• **WHAT TO DO**
Tally every line below where "README" appears, then report the total alone.

---*---

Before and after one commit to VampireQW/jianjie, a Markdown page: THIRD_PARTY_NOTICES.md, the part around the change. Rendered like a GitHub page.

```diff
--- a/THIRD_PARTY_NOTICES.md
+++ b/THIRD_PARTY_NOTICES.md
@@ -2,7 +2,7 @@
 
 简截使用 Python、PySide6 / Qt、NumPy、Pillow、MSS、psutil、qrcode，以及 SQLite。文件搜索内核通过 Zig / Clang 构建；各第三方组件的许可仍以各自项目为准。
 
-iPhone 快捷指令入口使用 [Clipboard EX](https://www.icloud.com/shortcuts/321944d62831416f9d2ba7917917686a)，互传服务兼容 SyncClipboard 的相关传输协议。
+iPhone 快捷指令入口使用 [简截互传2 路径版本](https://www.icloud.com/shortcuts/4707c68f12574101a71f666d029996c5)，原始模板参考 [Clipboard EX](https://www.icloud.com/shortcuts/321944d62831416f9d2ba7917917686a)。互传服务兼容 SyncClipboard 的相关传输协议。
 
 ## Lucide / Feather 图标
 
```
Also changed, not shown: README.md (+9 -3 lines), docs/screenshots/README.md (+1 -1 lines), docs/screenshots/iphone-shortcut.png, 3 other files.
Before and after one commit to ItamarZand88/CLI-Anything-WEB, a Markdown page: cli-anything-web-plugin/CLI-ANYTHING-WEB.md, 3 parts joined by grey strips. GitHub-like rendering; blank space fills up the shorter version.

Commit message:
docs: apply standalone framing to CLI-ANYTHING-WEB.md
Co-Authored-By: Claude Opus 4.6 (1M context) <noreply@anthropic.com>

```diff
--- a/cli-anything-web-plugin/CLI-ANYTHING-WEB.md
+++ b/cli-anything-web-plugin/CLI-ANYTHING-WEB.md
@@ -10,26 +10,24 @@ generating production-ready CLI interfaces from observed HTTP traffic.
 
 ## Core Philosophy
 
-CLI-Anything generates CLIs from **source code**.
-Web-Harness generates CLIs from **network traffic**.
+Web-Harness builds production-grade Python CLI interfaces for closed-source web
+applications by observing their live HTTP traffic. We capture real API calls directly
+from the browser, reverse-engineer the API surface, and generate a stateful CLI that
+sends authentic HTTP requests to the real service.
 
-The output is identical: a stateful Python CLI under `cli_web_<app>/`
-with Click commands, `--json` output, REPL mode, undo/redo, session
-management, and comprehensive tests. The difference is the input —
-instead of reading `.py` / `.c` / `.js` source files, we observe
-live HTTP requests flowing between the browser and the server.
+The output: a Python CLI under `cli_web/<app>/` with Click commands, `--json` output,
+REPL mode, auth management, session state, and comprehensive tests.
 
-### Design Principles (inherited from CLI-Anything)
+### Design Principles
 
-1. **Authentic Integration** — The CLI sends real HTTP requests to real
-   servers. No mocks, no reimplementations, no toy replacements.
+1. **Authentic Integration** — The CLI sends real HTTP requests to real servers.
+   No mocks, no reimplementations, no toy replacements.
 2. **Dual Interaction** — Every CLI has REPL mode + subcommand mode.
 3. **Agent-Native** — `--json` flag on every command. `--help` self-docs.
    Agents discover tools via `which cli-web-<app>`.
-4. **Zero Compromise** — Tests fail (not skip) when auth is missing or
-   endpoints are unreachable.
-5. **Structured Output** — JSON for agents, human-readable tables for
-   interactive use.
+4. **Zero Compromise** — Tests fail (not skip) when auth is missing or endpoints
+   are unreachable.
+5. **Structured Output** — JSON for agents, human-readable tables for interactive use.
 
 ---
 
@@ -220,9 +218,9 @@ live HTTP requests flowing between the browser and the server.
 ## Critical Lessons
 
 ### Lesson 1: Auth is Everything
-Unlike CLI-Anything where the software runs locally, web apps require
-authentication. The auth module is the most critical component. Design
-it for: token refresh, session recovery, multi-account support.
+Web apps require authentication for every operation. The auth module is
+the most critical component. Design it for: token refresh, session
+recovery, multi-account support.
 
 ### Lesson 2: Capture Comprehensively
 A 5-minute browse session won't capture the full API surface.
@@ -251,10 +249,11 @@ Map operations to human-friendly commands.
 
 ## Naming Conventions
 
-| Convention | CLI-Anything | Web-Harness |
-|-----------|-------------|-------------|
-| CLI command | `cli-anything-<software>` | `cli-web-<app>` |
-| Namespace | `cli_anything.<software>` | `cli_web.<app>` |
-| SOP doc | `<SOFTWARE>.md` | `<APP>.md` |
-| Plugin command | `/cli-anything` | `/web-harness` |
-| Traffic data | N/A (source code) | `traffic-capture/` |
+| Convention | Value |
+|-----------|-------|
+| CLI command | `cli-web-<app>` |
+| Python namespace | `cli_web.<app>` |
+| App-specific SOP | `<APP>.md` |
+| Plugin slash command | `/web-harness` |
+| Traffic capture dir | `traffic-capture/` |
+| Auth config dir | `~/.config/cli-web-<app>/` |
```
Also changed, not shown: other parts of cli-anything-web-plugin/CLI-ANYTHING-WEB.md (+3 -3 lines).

---*---

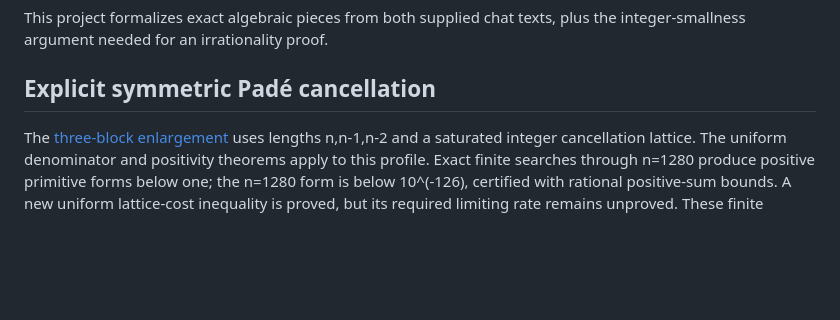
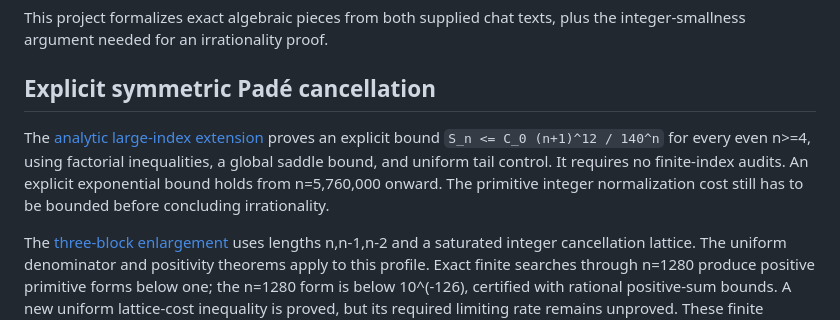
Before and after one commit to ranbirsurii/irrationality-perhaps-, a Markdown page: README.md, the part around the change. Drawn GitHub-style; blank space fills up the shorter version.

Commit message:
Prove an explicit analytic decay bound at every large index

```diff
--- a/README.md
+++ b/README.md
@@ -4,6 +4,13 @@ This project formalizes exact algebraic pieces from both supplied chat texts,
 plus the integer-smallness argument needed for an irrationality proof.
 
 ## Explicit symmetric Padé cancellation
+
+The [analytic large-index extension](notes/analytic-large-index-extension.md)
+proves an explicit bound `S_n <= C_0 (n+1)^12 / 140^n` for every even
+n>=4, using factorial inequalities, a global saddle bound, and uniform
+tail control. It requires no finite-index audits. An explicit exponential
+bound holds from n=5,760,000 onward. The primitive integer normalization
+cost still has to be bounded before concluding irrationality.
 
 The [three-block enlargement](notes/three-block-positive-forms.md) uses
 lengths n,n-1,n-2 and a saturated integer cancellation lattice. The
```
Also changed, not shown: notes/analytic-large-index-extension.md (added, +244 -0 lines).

---*---

• **RESPONSE**
4